Public Papers - 1991
Proclamation 6319 -- Helsinki Human Rights Day, 1991
By the President of the United States
In 1975, when the United States, Canada, and 33 European states joined in adopting the Helsinki Final Act of the Conference on Security and Cooperation in Europe, we affirmed ``the close link between peace and security in Europe and in the world as a whole.'' Signatories to the Helsinki accords also recognized that respect for human rights and fundamental freedoms is essential not only to achieving lasting peace among nations but also to promoting their social and economic development. During the past 16 years, the CSCE process begun at Helsinki has played a leading role in building mutual confidence, reducing the risk of conflict, and enhancing the growth of democracy and openness in Europe. This year we welcome Albania's entry into the CSCE community and its commitment to respect human rights and fundamental freedoms that this symbolizes.

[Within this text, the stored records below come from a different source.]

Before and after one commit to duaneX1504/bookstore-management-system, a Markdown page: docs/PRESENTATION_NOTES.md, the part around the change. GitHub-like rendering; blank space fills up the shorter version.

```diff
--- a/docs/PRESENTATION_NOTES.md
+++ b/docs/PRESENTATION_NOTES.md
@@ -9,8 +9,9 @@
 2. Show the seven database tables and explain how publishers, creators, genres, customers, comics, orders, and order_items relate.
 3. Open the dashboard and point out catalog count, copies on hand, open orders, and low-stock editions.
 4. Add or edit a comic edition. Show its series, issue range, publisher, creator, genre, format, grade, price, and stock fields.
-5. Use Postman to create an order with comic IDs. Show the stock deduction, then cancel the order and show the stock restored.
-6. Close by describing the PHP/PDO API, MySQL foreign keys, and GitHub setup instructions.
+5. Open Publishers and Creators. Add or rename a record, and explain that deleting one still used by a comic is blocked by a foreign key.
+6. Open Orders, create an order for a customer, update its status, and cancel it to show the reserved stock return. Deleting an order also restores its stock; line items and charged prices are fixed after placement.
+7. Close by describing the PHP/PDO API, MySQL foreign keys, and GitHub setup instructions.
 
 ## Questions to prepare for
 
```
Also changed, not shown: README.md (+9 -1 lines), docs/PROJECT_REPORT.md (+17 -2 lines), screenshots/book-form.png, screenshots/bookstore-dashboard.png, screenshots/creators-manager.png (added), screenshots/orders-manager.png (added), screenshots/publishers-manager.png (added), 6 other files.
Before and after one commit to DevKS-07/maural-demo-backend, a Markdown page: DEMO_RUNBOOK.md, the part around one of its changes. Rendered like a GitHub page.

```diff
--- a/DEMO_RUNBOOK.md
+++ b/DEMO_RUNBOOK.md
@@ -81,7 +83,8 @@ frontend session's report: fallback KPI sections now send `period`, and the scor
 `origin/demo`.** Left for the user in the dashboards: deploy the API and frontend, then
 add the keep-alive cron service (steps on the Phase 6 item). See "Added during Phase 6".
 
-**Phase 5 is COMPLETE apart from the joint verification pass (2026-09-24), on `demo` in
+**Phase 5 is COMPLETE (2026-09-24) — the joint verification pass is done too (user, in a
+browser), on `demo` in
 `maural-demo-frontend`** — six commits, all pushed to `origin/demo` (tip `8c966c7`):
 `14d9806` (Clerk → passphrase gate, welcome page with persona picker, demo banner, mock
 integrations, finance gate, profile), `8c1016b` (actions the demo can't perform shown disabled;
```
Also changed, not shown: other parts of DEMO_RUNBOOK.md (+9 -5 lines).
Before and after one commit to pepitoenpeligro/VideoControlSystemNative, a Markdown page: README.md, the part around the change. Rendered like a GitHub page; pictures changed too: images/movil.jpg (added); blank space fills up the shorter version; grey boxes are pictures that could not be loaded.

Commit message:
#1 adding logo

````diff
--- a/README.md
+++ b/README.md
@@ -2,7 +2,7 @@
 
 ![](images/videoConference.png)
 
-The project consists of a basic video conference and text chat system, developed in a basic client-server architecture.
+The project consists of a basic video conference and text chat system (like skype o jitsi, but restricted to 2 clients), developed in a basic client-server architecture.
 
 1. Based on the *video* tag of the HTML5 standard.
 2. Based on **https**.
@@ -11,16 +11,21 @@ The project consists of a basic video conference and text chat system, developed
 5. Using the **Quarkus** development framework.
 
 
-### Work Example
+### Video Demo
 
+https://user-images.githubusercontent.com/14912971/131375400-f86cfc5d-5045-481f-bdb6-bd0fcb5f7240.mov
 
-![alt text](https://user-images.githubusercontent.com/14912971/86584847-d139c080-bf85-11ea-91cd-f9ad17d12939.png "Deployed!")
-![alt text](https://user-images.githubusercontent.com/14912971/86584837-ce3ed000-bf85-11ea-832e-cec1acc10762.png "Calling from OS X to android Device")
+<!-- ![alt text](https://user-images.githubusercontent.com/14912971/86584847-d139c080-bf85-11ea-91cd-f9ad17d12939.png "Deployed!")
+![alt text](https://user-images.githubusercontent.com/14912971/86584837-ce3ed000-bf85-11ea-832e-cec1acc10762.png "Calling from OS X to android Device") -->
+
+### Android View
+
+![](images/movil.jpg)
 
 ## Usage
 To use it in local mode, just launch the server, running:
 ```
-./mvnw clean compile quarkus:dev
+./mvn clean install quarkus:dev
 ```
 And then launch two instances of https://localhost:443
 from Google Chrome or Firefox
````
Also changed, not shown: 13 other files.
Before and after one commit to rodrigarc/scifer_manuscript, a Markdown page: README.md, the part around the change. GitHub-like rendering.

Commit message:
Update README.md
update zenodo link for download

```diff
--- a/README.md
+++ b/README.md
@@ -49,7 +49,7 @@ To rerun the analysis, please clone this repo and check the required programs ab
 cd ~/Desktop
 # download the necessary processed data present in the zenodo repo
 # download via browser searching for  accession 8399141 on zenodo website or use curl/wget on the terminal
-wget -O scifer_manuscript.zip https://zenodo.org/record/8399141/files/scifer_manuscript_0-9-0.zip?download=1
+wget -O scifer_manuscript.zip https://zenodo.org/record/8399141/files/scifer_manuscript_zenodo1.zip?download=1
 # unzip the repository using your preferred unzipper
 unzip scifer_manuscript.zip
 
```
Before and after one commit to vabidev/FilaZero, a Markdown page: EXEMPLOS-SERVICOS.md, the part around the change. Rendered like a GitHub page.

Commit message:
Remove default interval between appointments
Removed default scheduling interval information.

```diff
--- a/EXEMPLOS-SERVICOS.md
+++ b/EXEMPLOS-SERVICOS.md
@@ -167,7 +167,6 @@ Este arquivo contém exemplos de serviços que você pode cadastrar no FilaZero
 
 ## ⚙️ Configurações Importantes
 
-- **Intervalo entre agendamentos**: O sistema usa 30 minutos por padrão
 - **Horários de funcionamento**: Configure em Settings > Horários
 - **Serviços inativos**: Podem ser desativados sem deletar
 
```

The tremendous changes that have swept central and eastern Europe underscore the CSCE's effectiveness in advancing the goal of universal compliance with the Helsinki accords. At their meeting in Paris last November, CSCE members welcomed the emergence of a new transatlantic partnership of nations based on a mutual commitment to upholding human rights and the rule of law. In signing the Charter of Paris for a New Europe, members added to existing CSCE principles new and sweeping commitments to political pluralism, free elections, free enterprise, and the rule of law. New CSCE institutions established at the Paris summit -- such as the Office for Free Elections in Warsaw, the CSCE Secretariat in Prague, and the Conflict Prevention Center in Vienna -- strengthen the CSCE's ability to help consolidate and to build upon recent gains. The United States encouraged and welcomed these developments as evidence that the CSCE can serve not only as a catalyst for change but also itself change to reflect the demands of an evolving Europe.
During the June meeting of CSCE foreign ministers in Berlin, the Conference endorsed the report of the Valletta Meeting on the Peaceful Settlement of Disputes and agreed to designate the Conflict Prevention Center in Vienna as the nominating institution to help settle disputes. Members also agreed on a mechanism for holding emergency official-level meetings of the CSCE, which has first been called into action in the current Yugoslav crisis.
As the Yugoslav crisis demonstrates, major challenges remain. The United States will continue to suggest that the CSCE strengthen its capacity to address the political sources of conflict. One area of special concern to us is the persecution of ethnic minorities. Ethnic tensions in Europe provide a solemn and urgent reminder that we still have much work to do in achieving universal compliance with both the letter and the spirit of the Helsinki accords. The United States has sought to lead other member-states in exploring ways that the CSCE can help reduce those tensions and fulfill the promise of a Europe that is whole and free, and at peace with itself.
As an expression of the special importance that the United States continues to attach to the CSCE in a changing Europe, the Congress, by House Joint Resolution 264, has designated August 1, 1991, as ``Helsinki Human Rights Day'' and has authorized and requested the President to issue a proclamation in observance of this day.
Now, Therefore, I, George Bush, President of the United States of America, do hereby proclaim August 1, 1991, as Helsinki Human Rights Day and reaffirm the United States dedication to the principles of human dignity and freedom -- principles that are enshrined in the Helsinki Final Act. As we Americans observe this day with appropriate programs, ceremonies, and activities, let us call on all signatories of the Final Act to fulfill their obligation to respect the rights and dignity of all their citizens.
In Witness Whereof, I have hereunto set my hand this thirty-first day of July, in the year of our Lord nineteen hundred and ninety-one, and of the Independence of the United States of America the two hundred and sixteenth.
[Filed with the Office of the Federal Register, 10:37 a.m., August 1, 1991]
Note: The proclamation was released by the Office of the Press Secretary on August 1, and published on August 6.